When Automobile launched in 1986, my byline appeared with a sidebar to the cover story written by our founding editor David E. Davis, Jr. What had led me to the magazine was a heavily automobile-flavored childhood: my father raced a modified coupe and late-model stocks on the oval tracks around Omaha, Nebraska, where we lived. My favorite uncle preferred drag racing and hot rods.
After earning a B.A. in English from the University of Nebraska, I moved to Los Angeles to become a screenwriter. Instead, I ended up holding cue cards on TV shows, including the soap opera Days of Our Lives. My first magazine story, the inside scoop on how we prepared those cue cards, appeared with my own photos in Soap Opera Digest.
In my freelance career, I’ve now written for the Wall Street Journal and the New York Times, among others. My stories of Detroit history for DBusiness (“Detroit’s Premier Business Journal”) have been running since 2006. I’ve even compiled a couple of reports for Bon Appétit. But while a food-and-wine tour gets boring after a couple of days, nothing beats a call from Automobile. I’ve been behind the wheel of everything from a Ferrari 458 Italia (“Blood Red to Goodwood”) to the Fiat 500 Abarth and aboard a Ducati (“The Tempest and the Teapot”). On assignment for “Three Zero Heroes,” I co-drove the winning BMW X3 in the 2004 Alcan Winter Rally. Teaming again with navigator Peter Schneider, we won the 2006 Carolina Trophy, bulldogging a 1951 Chrysler Saratoga to the finish for “Substance over Style.”

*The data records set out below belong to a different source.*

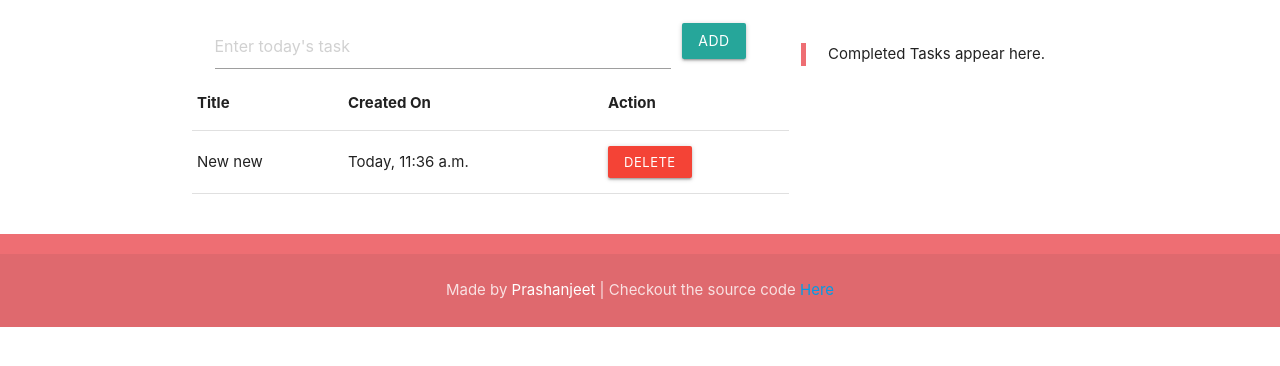
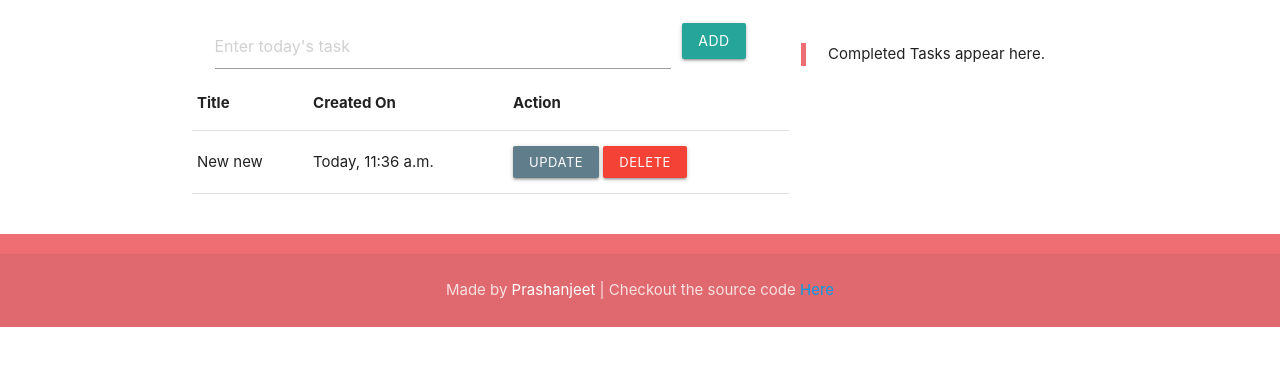
Before and after one commit to PrashanjeetH/Django-ToDo, a Django app: page / in a window 1280 px wide. Shown: the part 177-543 px from the top of the page. Run offline with Django 3.2, Linux system fonts and the light colour scheme; a user stored in the database is signed in; data comes from the database, SQL or seed files in the repository; both versions use the stored data as it was after the commit.

Commit message:
Updated the 'Update' option for the task

```diff
--- a/Todo/settings.py
+++ b/Todo/settings.py
@@ -12,7 +12,7 @@ BASE_DIR = Path(__file__).resolve().parent.parent
 SECRET_KEY = '0hxk+7sj_bro9%c+pqm)s(pgfsghl%3d2skl&!lup#sz5+xc)3'
 
 # SECURITY WARNING: don't run with debug turned on in production!
-DEBUG = False
+DEBUG = True
 
 ALLOWED_HOSTS = ['*']
 
--- a/core/admin.py
+++ b/core/admin.py
@@ -5,5 +5,5 @@ from .models import TodoList
 
 @admin.register(TodoList)
 class TaskAdminClass(admin.ModelAdmin):
-    list_display = ['title', 'date_created', 'status']
+    list_display = ['id','title', 'date_created', 'status']
     list_per_page = 20
--- a/core/models.py
+++ b/core/models.py
@@ -8,7 +8,7 @@ class TodoList(models.Model):
     title = models.CharField(max_length=100)
     date_created = models.DateTimeField(auto_created=True)
     date_completed = models.DateTimeField(null=True, blank=True)
-    status = models.BooleanField(default=1)
+    status = models.BooleanField(default=1) # 1 for tasks not completed yet
 
     class Meta:
         verbose_name = 'Task'
--- a/core/urls.py
+++ b/core/urls.py
@@ -1,9 +1,9 @@
 from django.urls import path
-from .views import index, mark_complete, clear_all
+from .views import index, mark_complete, clear_all, update
 
 urlpatterns = [
     path('', index, name='home'),
     path('clear/', clear_all, name='clear'),
     path('mark/<int:pid>', mark_complete, name='completed'),
-    # path('update/<int:pid>', update, name='update'),
+    path('update/<int:pid>', update, name='update'),
 ]
--- a/core/views.py
+++ b/core/views.py
@@ -16,6 +16,7 @@ def index(request):
         'title': 'Home',
         'heading': "Your ToDo's ",
         'completed_tasks': completed.filter(status=1).order_by('-id')[:5],
+        'submit': 'Add',
     }
     if request.method == 'POST' and request.POST.get('title') != '':
         entry = TodoList(user=request.user,
@@ -24,8 +25,8 @@ def index(request):
                         #  date_created=make_aware(datetime.now())  # To handle Naive date time warning
                          status=0)
         entry.save()
-        tasks = TodoList.objects.filter(user=request.user.id)
-        context['entries'] = tasks.filter(status=0)
+        tasks = TodoList.objects.filter(user=request.user.id).order_by('-id')
+        context['entries'] = tasks.filter(status=0)[:10]
         return render(request, 'core/base.html', context)
     else:
         tasks = TodoList.objects.filter(user=request.user.id)
@@ -42,25 +43,31 @@ def mark_complete(request, pid):
         entry.save()
     return redirect('home')
 
+@login_required
+def update(request, pid):
+    if request.method == 'GET':
+        # Get 10 latest tasks to show
+        completed = TodoList.objects.filter(status=1).order_by('-id')[:10]
+        tasks = TodoList.objects.filter(status=0)
+        context = {
+            'title': 'Update',
+            'heading': 'Update your task',
+            'completed_tasks': completed,
+            'entries': tasks,
+            'submit': 'Update',
+        }
 
-# def update(request, pid):
-#     if request.method == 'GET':
-#         completed = TodoList.objects.filter(status=1).order_by('-id')[:10]
-#         tasks = TodoList.objects.filter(status=0)
-#         context = {
-#             'title': 'Home',
-#             'heading': 'Heading',
-#             'completed_tasks': completed,
-#             'entries': tasks,
-#         }
-#         entry = TodoList.objects.get(pk=pid)
-#         context['value'] = entry.title
-#         return render(request, 'core/base.html', context)
-#     else:
-#         return redirect('home')
+        entry = TodoList.objects.get(pk=pid)
+        context['value'] = entry.title
+        entry.delete()
+        return render(request, 'core/base.html', context)
+    elif request.method =='POST':
+        return index(request)
+    else:
+        return redirect('home')
 
 
 def clear_all(request):
-    entries = TodoList.objects.filter(user=request.user.id)
+    entries = TodoList.objects.filter(user=request.user.id).filter(status=1)
     entries.delete()
     return redirect('home')
--- a/templates/core/base.html
+++ b/templates/core/base.html
@@ -47,7 +47,7 @@
                                    name="title" placeholder="Enter today's task"
                                    value="{{ value }}">
                         </div>
-                        <button type="submit" class="btn btn-block">Add</button>
+                        <button type="submit" class="btn btn-block">{{submit}}</button>
                     </form>
                         <div class="row">
                             <div>
@@ -66,8 +66,8 @@
                                             <td>{{ task.title | capfirst}}</td>
                                             <td>{{ task.date_created | naturalday | capfirst }}, {{ task.date_created|date:'P' }}</td>
                                             <td>
-{#                                                <input type="button" class="btn btn-small blue-grey" #}
-{#                                                         onclick="location='{% url "update" task.id %}';" value="Update">#}
+                                                <input type="button" class="btn btn-small blue-grey"
+                                                         onclick="location='{% url "update" task.id %}';" value="Update">
                                                 <input type="button" class="btn btn-small red"
                                                        onclick="location='{% url "completed" task.id %}';" value="Delete">
                                             </td>
@@ -103,7 +103,7 @@
                             {% endfor %}
                         </tbody>
                     </table>
-                    <input type="text" class="btn btn-small red" value="Clear all" onclick="location='{% url "clear" %}';">
+                    <input type="text" class="btn btn-small red" value="Clear completed" onclick="location='{% url "clear" %}';">
                     {% else %}
                     <blockquote>Completed Tasks appear here.</blockquote>
                 {% endif %}
```
Also changed, not shown: db.sqlite3.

Other assignments have placed me not only in the driver’s seat of a Porsche 911 Targa for the 2002 Targa Newfoundland, a plummy nod that seemed to indicate my editors’ favor, but also in the co-driver’s seat of a Class 1 buggy for the 2003 Baja 1000, suggesting they wanted me dead. At any rate, as you might guess, there’s no regret about abandoning show biz.